**** Records provided ****
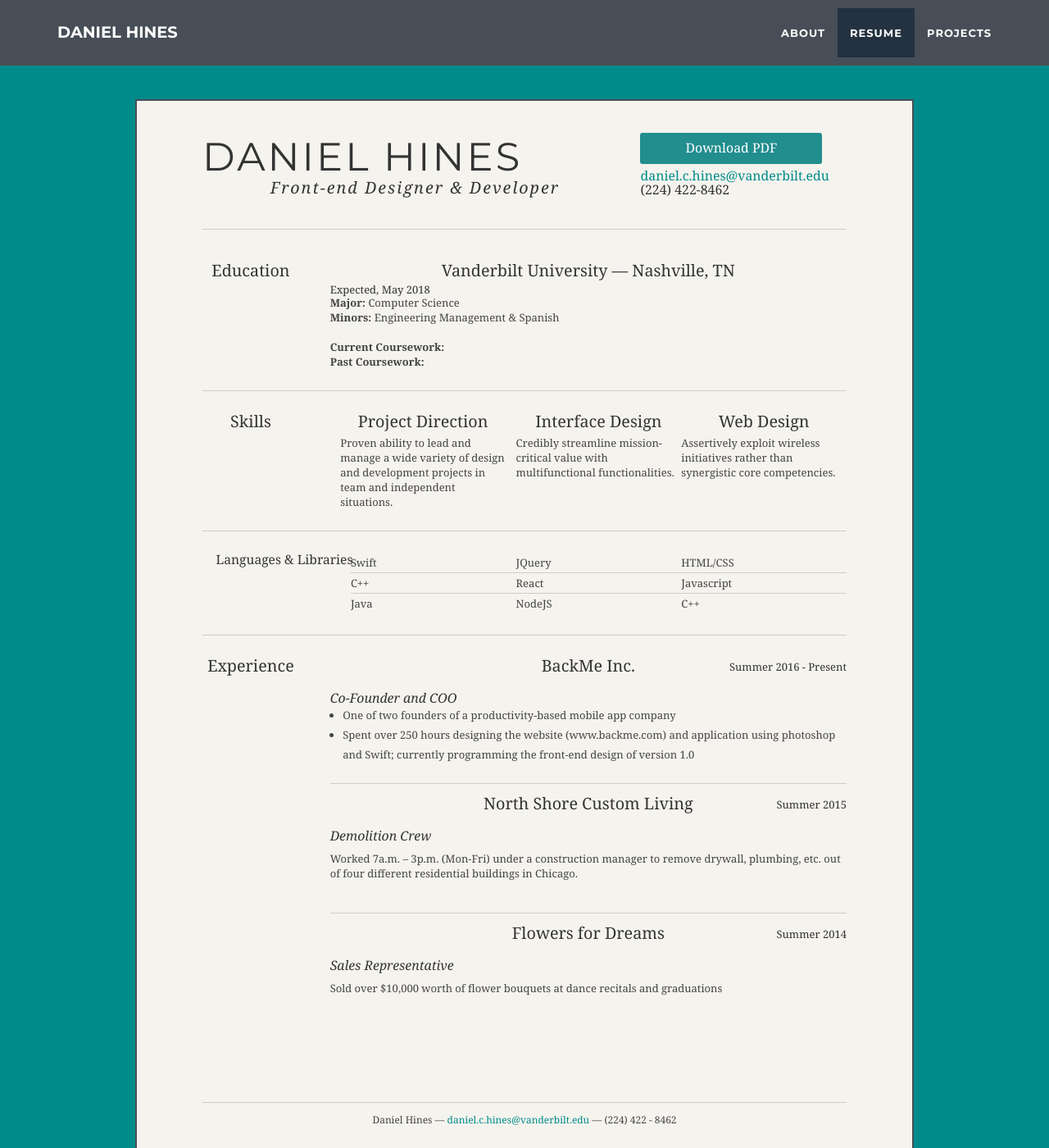
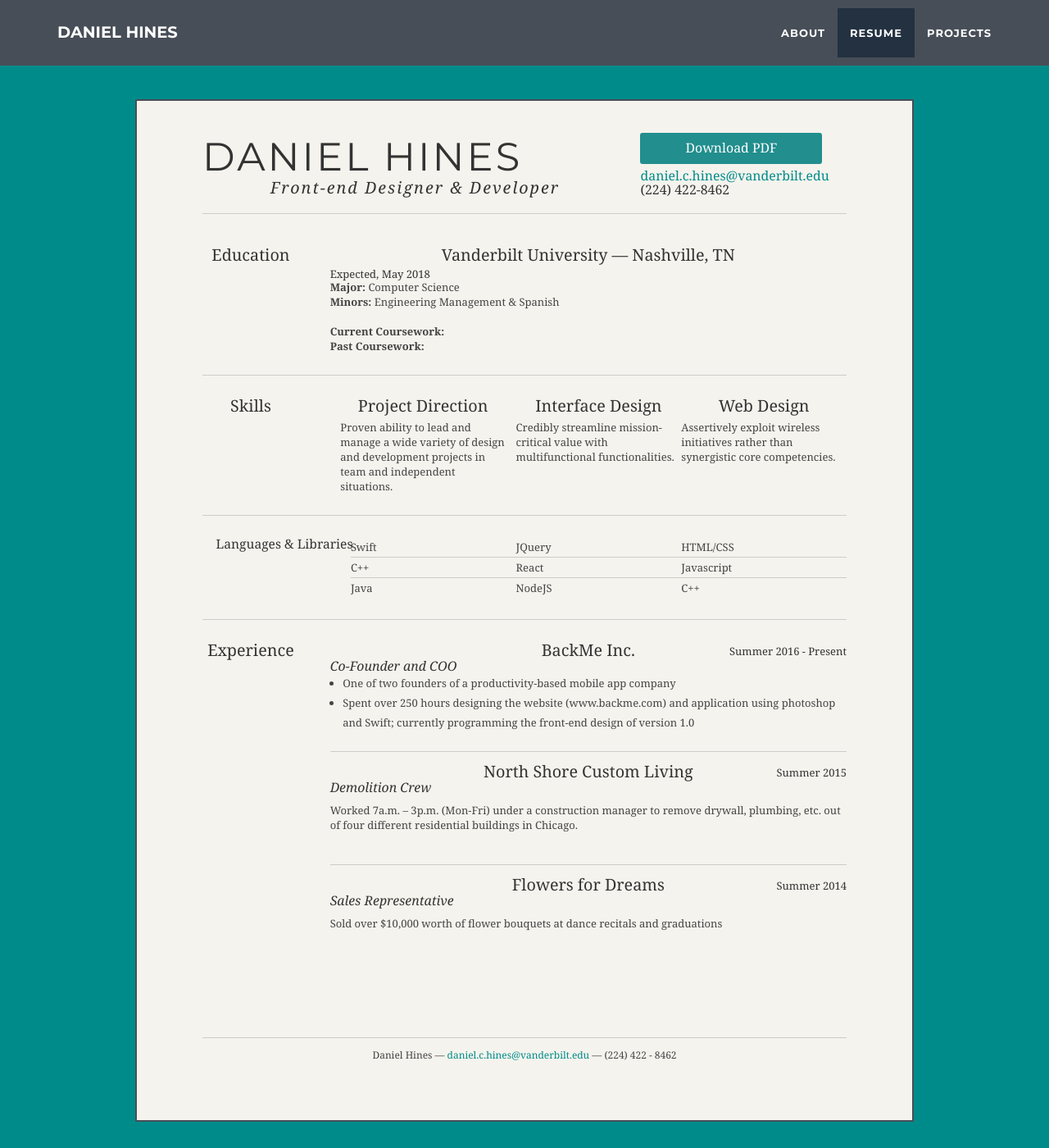
Before and after one commit to danielchines/danielchines.github.io, a Jekyll site: the page built from index.html, in a window 1280 px wide and 1400 px high, scrolled down 1651 px. Shown: the whole window at 82% size. Built offline with Jekyll 4.4.1, drawn with Linux system fonts in a browser that asks for light colours.

Commit message:
Update resume.css

```diff
--- a/_includes/css/resume.css
+++ b/_includes/css/resume.css
@@ -22,8 +22,8 @@ body #inner { font-family: Georgia; color: #444; }
 p.resume { font-size: 100%; line-height: 18px; }
 /* //-- core typography and style -- */
 #hd h1 { font-size: 48px; text-transform: uppercase; letter-spacing: 3px; }
-#doc2 h2 { font-size: 152%; font-family: Georgia; text-transform: none; font-weight: normal; padding: 0;}
-#doc2 h3, h4 { font-size: 122%; font-family: Georgia; text-transform: none; font-weight: normal; padding: 0;}
+#doc2 h2 { font-size: 152%; font-family: Georgia; text-transform: none; font-weight: normal; padding: 0; margin: 0; }
+#doc2 h3, h4 { font-size: 122%; font-family: Georgia; text-transform: none; font-weight: normal; padding: 0; margin: 0; }
 #inner h1, h2, h3, h4 { color: #333; }
 #doc2 .yui-t7 { padding-right: 0; }
 #doc2 a { color: #008b8b }
```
****
» **Task requirements**: Across the entries, how many lines hold the word "margin"? Say only the number.

» **Output**: 2